(Dataset entries)
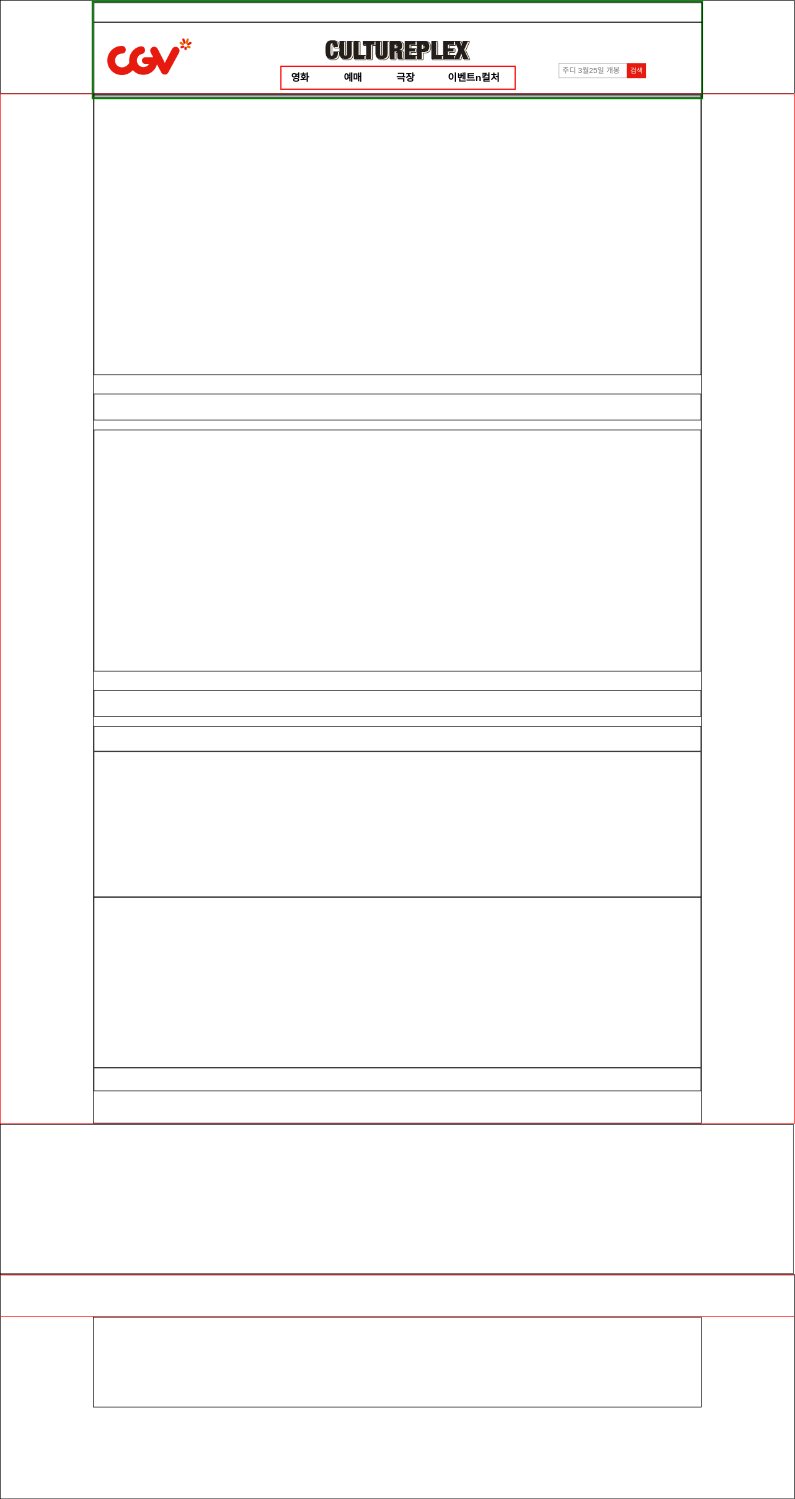
Repository: Gotaemin/java
Page: html/CgvProject/WebContent/main.html
An editor plug-in stored every save of this project. The page is shown before and after the next save, followed by the edit.
The browser window is 1280 px wide. The page is 1282 px wide, so the pictures cover 1282 px, including what lies to the right of the window. The pictures show the whole page, at 62% of full size.

Above is the page before, as saved 2020-03-24 13:12:15.

After the next save:
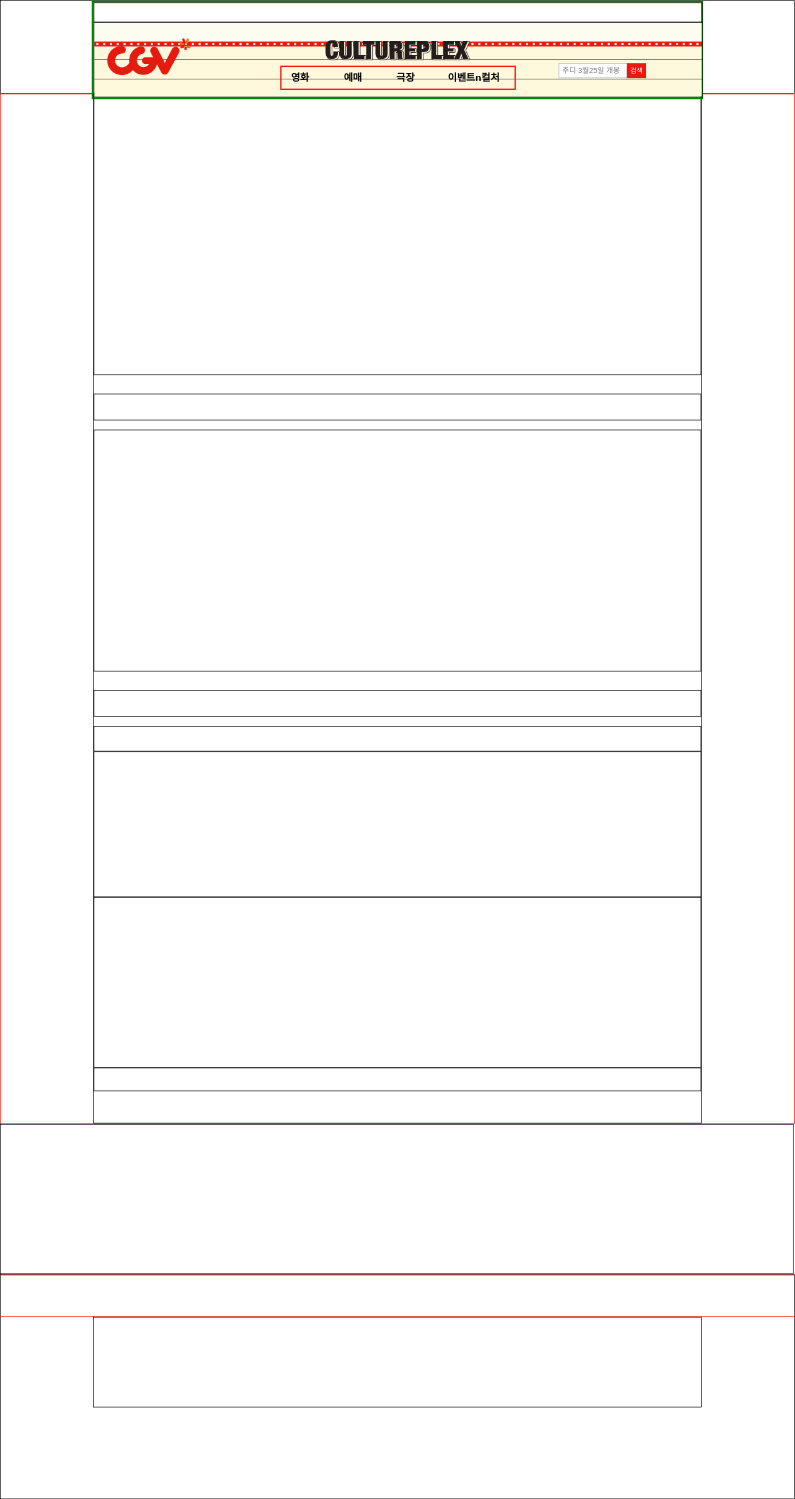
Saved 31 s later.
--- a/html/CgvProject/WebContent/css/layout.css
+++ b/html/CgvProject/WebContent/css/layout.css
@@ -39,7 +39,7 @@
 	z-index: 100;
 	height: 50px;
 	padding-top: 69px;
-	background-image: url("");
+	background-image: url("../images/header/bg_header.gif");
 }
 
 .header h1 {

After the 2 saves that followed:
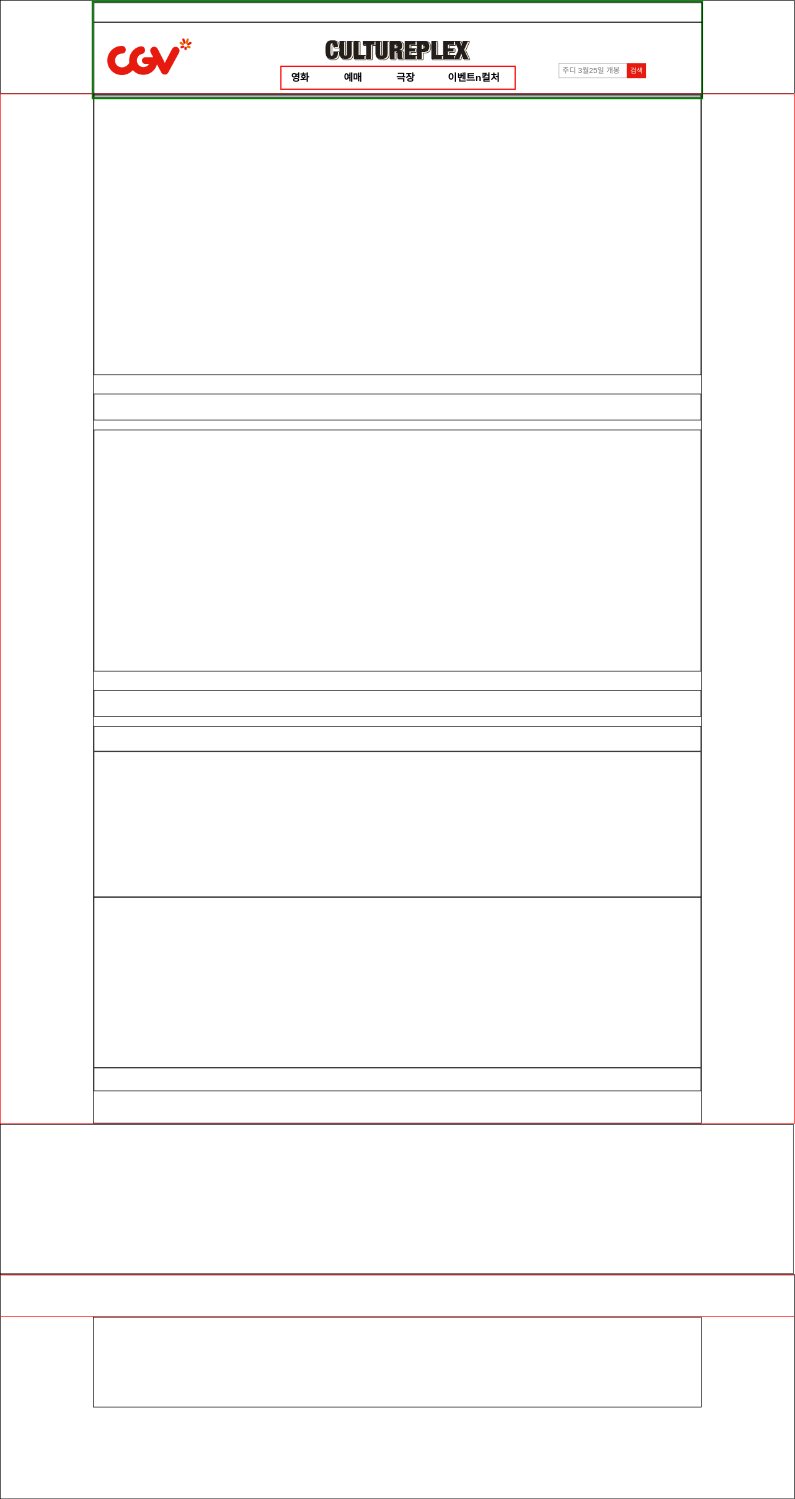
The 2 saves are shown as one change because 1 left the picture as it was.
The last was saved 102 s later.
--- a/html/CgvProject/WebContent/css/layout.css
+++ b/html/CgvProject/WebContent/css/layout.css
@@ -39,7 +39,7 @@
 	z-index: 100;
 	height: 50px;
 	padding-top: 69px;
-	background-image: url("../images/header/bg_header.gif");
+
 }
 
 .header h1 {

→ Task details:
Retype the records verbatim, but not their images.

→ Result of the exercise:
Repository: Gotaemin/java
Page: html/CgvProject/WebContent/main.html
An editor plug-in stored every save of this project. The page is shown before and after the next save, followed by the edit.
The browser window is 1280 px wide. The page is 1282 px wide, so the pictures cover 1282 px, including what lies to the right of the window. The pictures show the whole page, at 62% of full size.

Above is the page before, as saved 2020-03-24 13:12:15.

After the next save:
Saved 31 s later.
--- a/html/CgvProject/WebContent/css/layout.css
+++ b/html/CgvProject/WebContent/css/layout.css
@@ -39,7 +39,7 @@
 	z-index: 100;
 	height: 50px;
 	padding-top: 69px;
-	background-image: url("");
+	background-image: url("../images/header/bg_header.gif");
 }
 
 .header h1 {

After the 2 saves that followed:
The 2 saves are shown as one change because 1 left the picture as it was.
The last was saved 102 s later.
--- a/html/CgvProject/WebContent/css/layout.css
+++ b/html/CgvProject/WebContent/css/layout.css
@@ -39,7 +39,7 @@
 	z-index: 100;
 	height: 50px;
 	padding-top: 69px;
-	background-image: url("../images/header/bg_header.gif");
+
 }
 
 .header h1 {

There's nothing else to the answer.